Healthcare worker safety is paramount in our pandemic response.
On 31 July, we moved to a higher level of PPE requirements for our healthcare workers attending Code Blues and MET calls.
Since then, there have been further changes to PPE with N95 masks and face shields now required in:
- Settings with high numbers of suspected or confirmed COVID positive patients
- Uncontrolled settings where persons with suspected or confirmed COVID-19 are treated, where there is a need for frequent PPE changes, or there is risk of unplanned AGPs or aerosol-generating behaviours.
These changes can be viewed on the MET Call and Code Blue flowcharts page.
All patients who deteriorate and require a Code Blue or MET response will be managed as if they are COVID positive.
The main changes include:
- The first responders, will apply Hudson Mask O2 10 L/min on the patient if in cardiac arrest
- If already in wearing a surgical mask and face shield, they should put on gown and gloves and commence compression-only CPR and apply defibrillator and deliver shock as per Monash Health guideline.
- If another first responder is available, they must don Tier 3 PPE and may commence bag and mask while they wait for the arrest team to arrive.
- If the first responder is already wearing an N95 mask and Face shield- apply gown and gloves and commence bag and mask ventilation, CPR and apply defibrillator as per Monash Health guideline
- While undertaking bag-valve mask ventilation, first responders must ensure they use two-handed vice grip, straight arms, minimise breaths, maintain seal
- Code Blue and MET teams will don Tier 3 PPE before entering the room
- All airway management must be performed by the most skilled clinician available during the response
- Viral filters must be applied to all airway devices at the patient end

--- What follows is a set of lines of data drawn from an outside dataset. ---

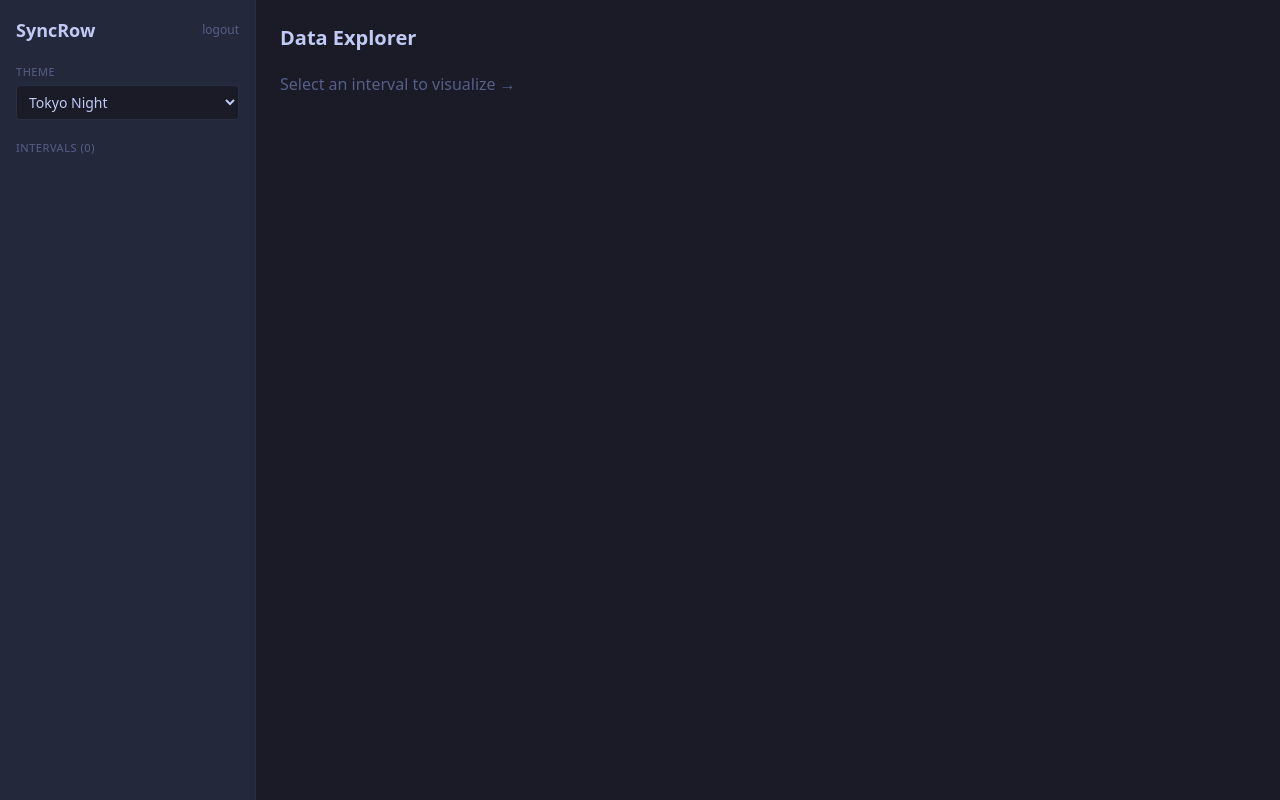
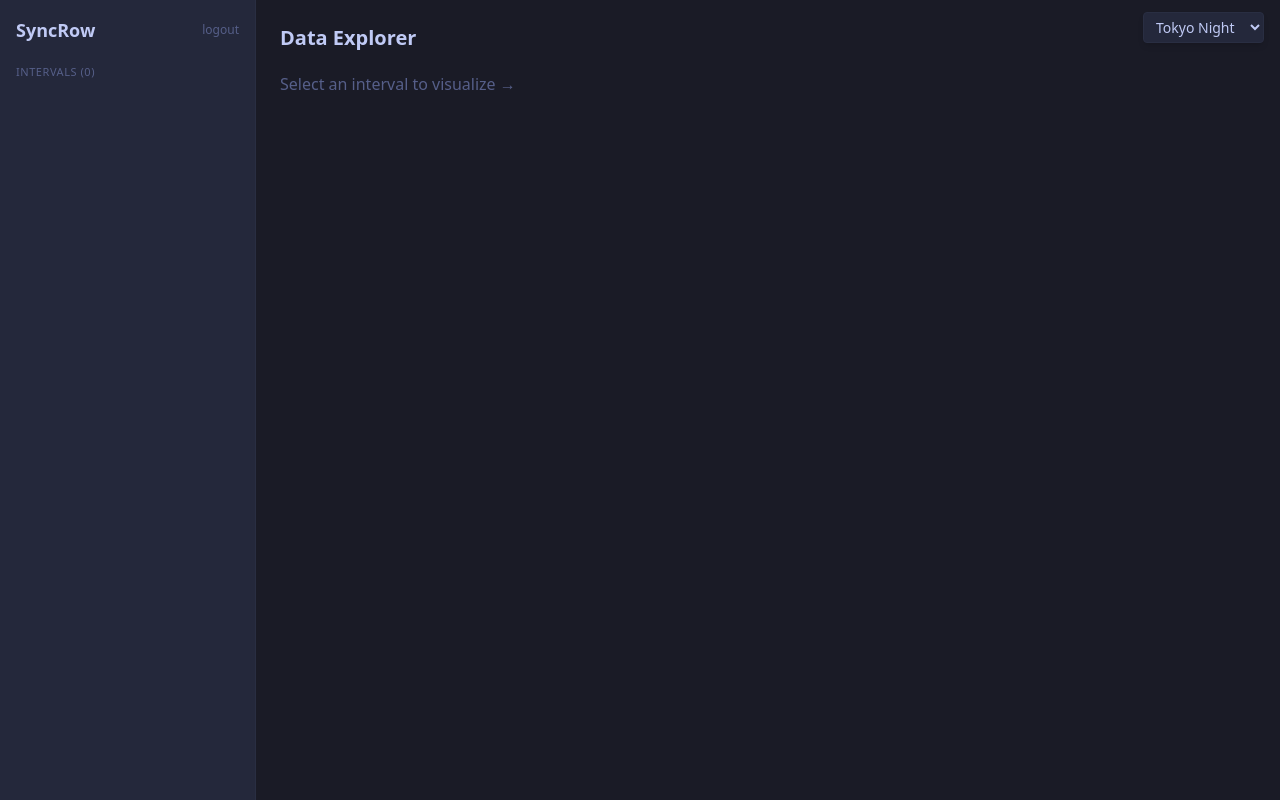
Before and after one commit to StrongCodr/SyncRow_Portal, a FastAPI app: page / in a window 1280 px wide. Run offline with FastAPI, Linux system fonts and the light colour scheme; the visitor is signed in with stand-in values (Sample User, id 1); parts of the project's set-up code (start-up, migrations or seed data) failed here and were passed over; some libraries are stand-ins or nearby versions.

Commit message:
web: move theme picker to fixed top-right corner

```diff
--- a/web/templates/index.html
+++ b/web/templates/index.html
@@ -1,25 +1,26 @@
 {% extends "base.html" %}
 {% block body %}
+<!-- Theme picker — top-right corner -->
+<div class="fixed top-3 right-4 z-50">
+  <select id="theme-select" onchange="applyTheme(this.value)"
+          class="rounded bg-surface text-text border border-border px-2 py-1 text-sm shadow-md
+                 focus:outline-none focus:border-accent">
+    <option value="tokyo-night">Tokyo Night</option>
+    <option value="tokyo-storm">Tokyo Storm</option>
+    <option value="tokyo-day">Tokyo Day</option>
+    <option value="nord">Nord</option>
+    <option value="catppuccin">Catppuccin</option>
+    <option value="dracula">Dracula</option>
+    <option value="solarized">Solarized</option>
+  </select>
+</div>
+
 <div class="flex h-screen">
   <!-- Sidebar -->
   <aside class="w-64 shrink-0 border-r border-border bg-surface p-4 overflow-y-auto flex flex-col gap-5">
     <div class="flex items-center justify-between">
       <h1 class="text-lg font-bold text-text">SyncRow</h1>
       <a href="/logout" class="text-xs text-subtle hover:text-accent" title="{{ user }}">logout</a>
-    </div>
-
-    <div>
-      <label class="block text-[11px] uppercase tracking-wider text-subtle mb-1">Theme</label>
-      <select id="theme-select" onchange="applyTheme(this.value)"
-              class="w-full rounded bg-base text-text border border-border px-2 py-1.5 text-sm focus:outline-none focus:border-accent">
-        <option value="tokyo-night">Tokyo Night</option>
-        <option value="tokyo-storm">Tokyo Storm</option>
-        <option value="tokyo-day">Tokyo Day</option>
-        <option value="nord">Nord</option>
-        <option value="catppuccin">Catppuccin</option>
-        <option value="dracula">Dracula</option>
-        <option value="solarized">Solarized</option>
-      </select>
     </div>
 
     <div class="flex-1 min-h-0 flex flex-col">
```
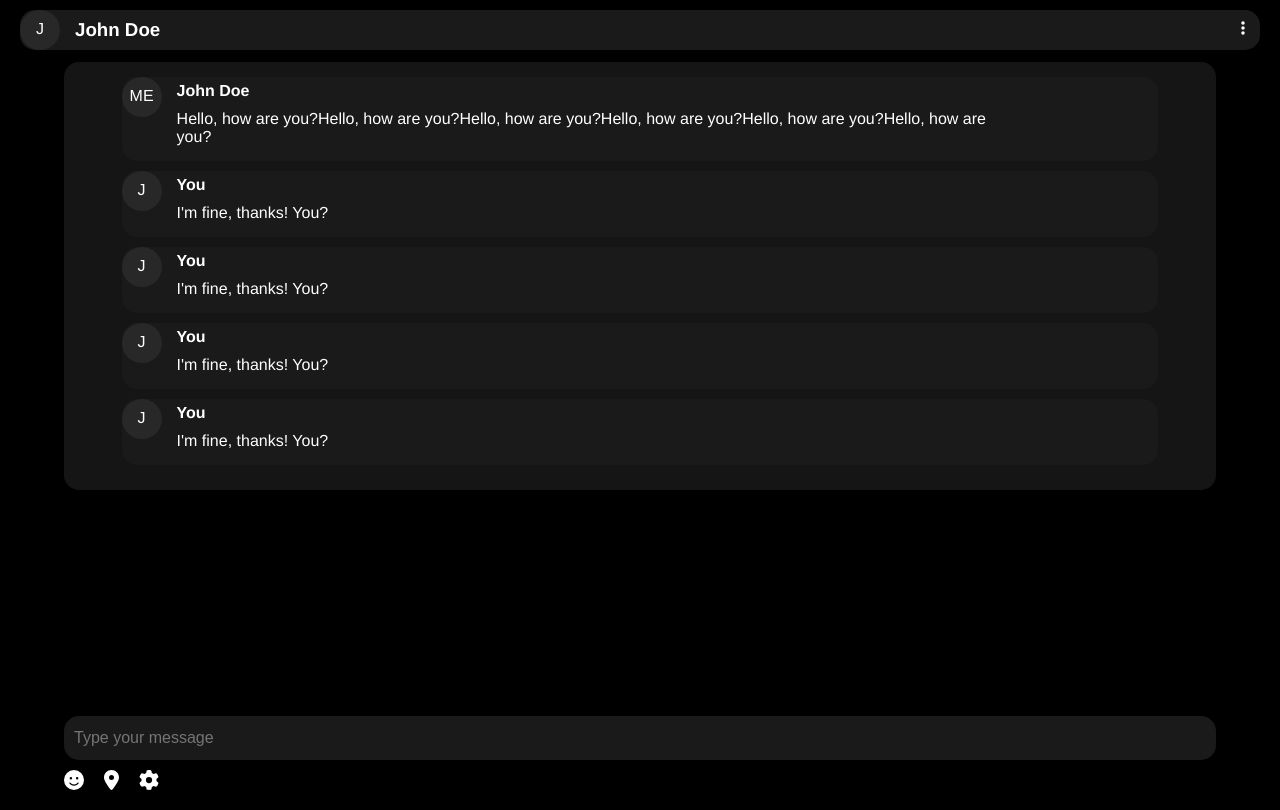
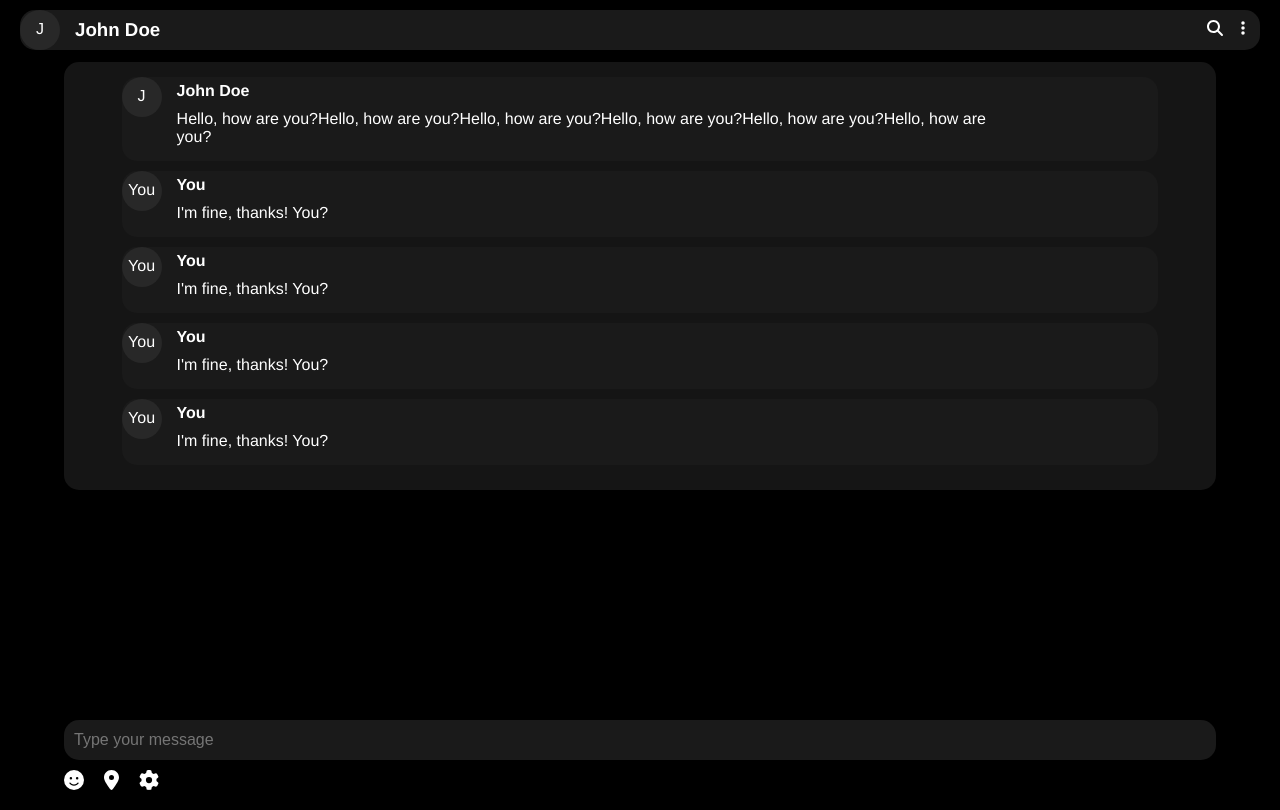
Before and after one commit to enygf3/messenger, a React (Create React App) app: page /chat in a window 1280 px wide. Built offline with nearby package versions, Linux system fonts and the light colour scheme.

Commit message:
added search bar animation

```diff
--- a/src/app.sass
+++ b/src/app.sass
@@ -11,6 +11,16 @@
   flex-wrap: nowrap
   justify-content: space-evenly
   align-items: center
+
+.input
+  width: 100%
+  border: none
+  line-height: 40px
+  background: #1a1a1a
+  border-radius: 15px
+  color: #fff
+  padding: 0 10px
+  font-size: 16px
 
 #root
   width: 100%
--- a/src/pages/chat/ChatPage.tsx
+++ b/src/pages/chat/ChatPage.tsx
@@ -1,6 +1,6 @@
-import React, {ChangeEvent, useState, KeyboardEvent, useRef} from "react";
+import React, {useState, KeyboardEvent, useRef} from "react";
 import { FontAwesomeIcon } from "@fortawesome/react-fontawesome";
-import { faEllipsisVertical, faFaceSmile, faGear, faLocationDot } from "@fortawesome/free-solid-svg-icons";
+import { faEllipsisVertical, faFaceSmile, faGear, faLocationDot, faMagnifyingGlass } from "@fortawesome/free-solid-svg-icons";
 import {ChatDialog} from "./types";
 import './styles.sass'
 
@@ -37,6 +37,8 @@ const ChatPage = () => {
         user: 'John Doe',
     })
     const messagesRef = useRef<HTMLDivElement>(null)
+    const chatHeaderRef = useRef<HTMLDivElement>(null)
+    const searchBarRef = useRef<HTMLInputElement>(null)
 
     const smoothScrollToBottom = () => {
         setTimeout(() => {
@@ -74,25 +76,54 @@ const ChatPage = () => {
         }
     }
 
+    const toggleBars = () => {
+        if (chatHeaderRef.current && searchBarRef.current) {
+            chatHeaderRef.current.classList.toggle('header-hide')
+            searchBarRef.current.classList.toggle('search-active')
+        }
+    }
+
+    const closeSearch = (event: UIEvent) => {
+        const target = event.target as HTMLInputElement
+        if (!target.classList.contains('search-active')) {
+            window.removeEventListener('click', closeSearch)
+            toggleBars()
+        }
+    }
+
+    const openSearch = () => {
+        if (chatHeaderRef.current && searchBarRef.current) {
+            toggleBars()
+            searchBarRef.current.focus()
+            setTimeout(() => {
+                if (searchBarRef.current && searchBarRef.current.classList.contains('search-active')) {
+                    window.addEventListener('click', closeSearch)
+                }
+            }, 0)
+        }
+    }
+
     return (
         <>
             <main>
                 <header>
-                    <div className='row jst-start chat'>
+                    <div className='row jst-start chat-header' ref={chatHeaderRef}>
                         <div className='dialog-img'>
                             <p>{dialog.user[0]}</p>
                         </div>
                         <h3>{dialog.user}</h3>
                         <div className='chat-settings'>
+                            <FontAwesomeIcon icon={faMagnifyingGlass} onClick={openSearch} />
                             <FontAwesomeIcon icon={faEllipsisVertical} />
                         </div>
                     </div>
+                    <input className='search input' ref={searchBarRef}/>
                 </header>
                 <div ref={messagesRef} className='column dialogs chat-dialogs'>
-                    { dialog.messages?.map(item => {
-                        return <div className='row dialog message'>
+                    { dialog.messages?.map((item, index) => {
+                        return <div className='row dialog message' key={index}>
                             <div className='dialog-img'>
-                                <p>{item.fromMe ? dialog.user[0] : 'ME'}</p>
+                                <p>{!item.fromMe ? dialog.user[0] : 'You'}</p>
                             </div>
                             <div className='column'>
                                 <h3>
@@ -106,7 +137,7 @@ const ChatPage = () => {
                     }) }
                 </div >
                 <div className='chat-input'>
-                    <input type='text' placeholder='Type your message' onKeyUp={handleMessage}/>
+                    <input className='input' placeholder='Type your message' onKeyUp={handleMessage}/>
                     <div className='row jst-start'>
                         <FontAwesomeIcon className='fa-lg' icon={faFaceSmile} />
                         <FontAwesomeIcon className='fa-lg' icon={faLocationDot} />
--- a/src/pages/chat/styles.sass
+++ b/src/pages/chat/styles.sass
@@ -1,7 +1,9 @@
-.chat
+.chat-header
   position: relative
   background: #1a1a1a
   border-radius: 15px
+  transition-duration: .5s
+  top: 0
   .dialog-img
     margin-right: 15px
   .chat-settings
@@ -9,6 +11,21 @@
     position: absolute
     top: 10px
     right: 0
+
+.header-hide
+  top: -150px !important
+  transition-duration: .5s
+
+.search
+  top: -150px
+  position: relative
+  background: #1a1a1a
+  border-radius: 15px
+  transition-duration: .5s
+
+.search-active
+  top: -40px
+  transition-duration: .5s
 
 .chat-dialogs
   min-height: 30%
@@ -32,12 +49,3 @@
   .row
     margin-top: 10px
     gap: 20px
-  input
-    width: 100%
-    border: none
-    line-height: 44px
-    background: #1a1a1a
-    border-radius: 15px
-    color: #fff
-    padding: 0 10px
-    font-size: 16px
```
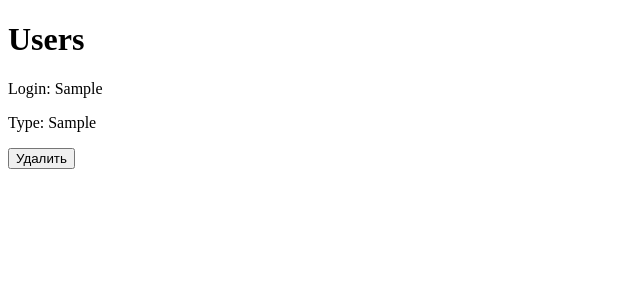
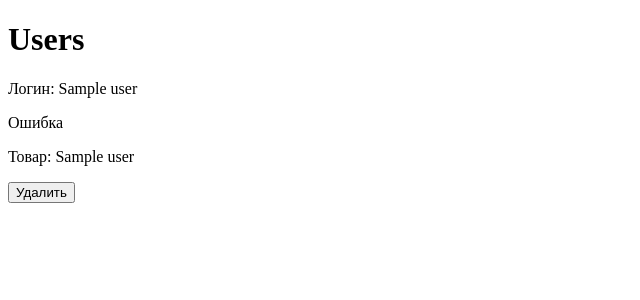
Before and after one commit to astermuru/final_project_user_shop, a Flask app: template templates/super_admin_users.html in a window 1280 px wide. Shown: the part 172-472 px from the top of the page, without its empty margins (0-640 px from the left). Run offline with Flask 3, Linux system fonts and the light colour scheme; the template is opened without the code that fills it: most values are stand-ins (such as "Sample title", 1, 10 or a date in 2020).

Commit message:
Update super_admin_users.html

```diff
--- a/templates/super_admin_users.html
+++ b/templates/super_admin_users.html
@@ -10,12 +10,28 @@
     <h1>Users</h1>
     {% for user in users %}
         <div class="auth-container">
-            <p>Login: {{ user["1"] }}</p>
-            <p>Type: {{ user["3"] }}</p>
+            <p>Логин: {{ user[1] }}</p>
+            {% if user[2] == 1 %}
+                <p>Тип: пользователь(user)</p>
+            {% elif user[2] == 2 %}
+                <p>Тип: продавец(admin)</p>
+            {% elif user[2] == 3 %}
+                <p>Тип: суперадминистратор(super_admin)</p>
+            {% else %}
+                <p>Ошибка</p>
+            {% endif %}
 
-            <form method ="post" action="/super_admin/delete_user/{{ user['id']}}">
+
+            {% if user[3] %}
+                <p>Товар: {{ user[4] }}</p>
+            {% else %}
+                <p>Товаров нет</p>
+            {% endif %}
+
+            <form method ="post" action="/super_admin/delete_user/{{ user[0] }}">
                 <button type="submit" class="btn">Удалить</button>
             </form>
+
         </div>
     {% endfor %}
 </body>
```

- Intubation or placement of a supraglottic airway: performed by senior critical care staff (Anaesthetics, Emergency & ICU registrars and consultants) trained in the principles of intubating COVID patients or by MICA. Anaesthetic SRMOs can attempt placement of a supraglottic airway, if they have been trained in the principles of airway management in COVID patients.
Approved by Prof Carlos Scheinkestel and Dr Anjali Dhulia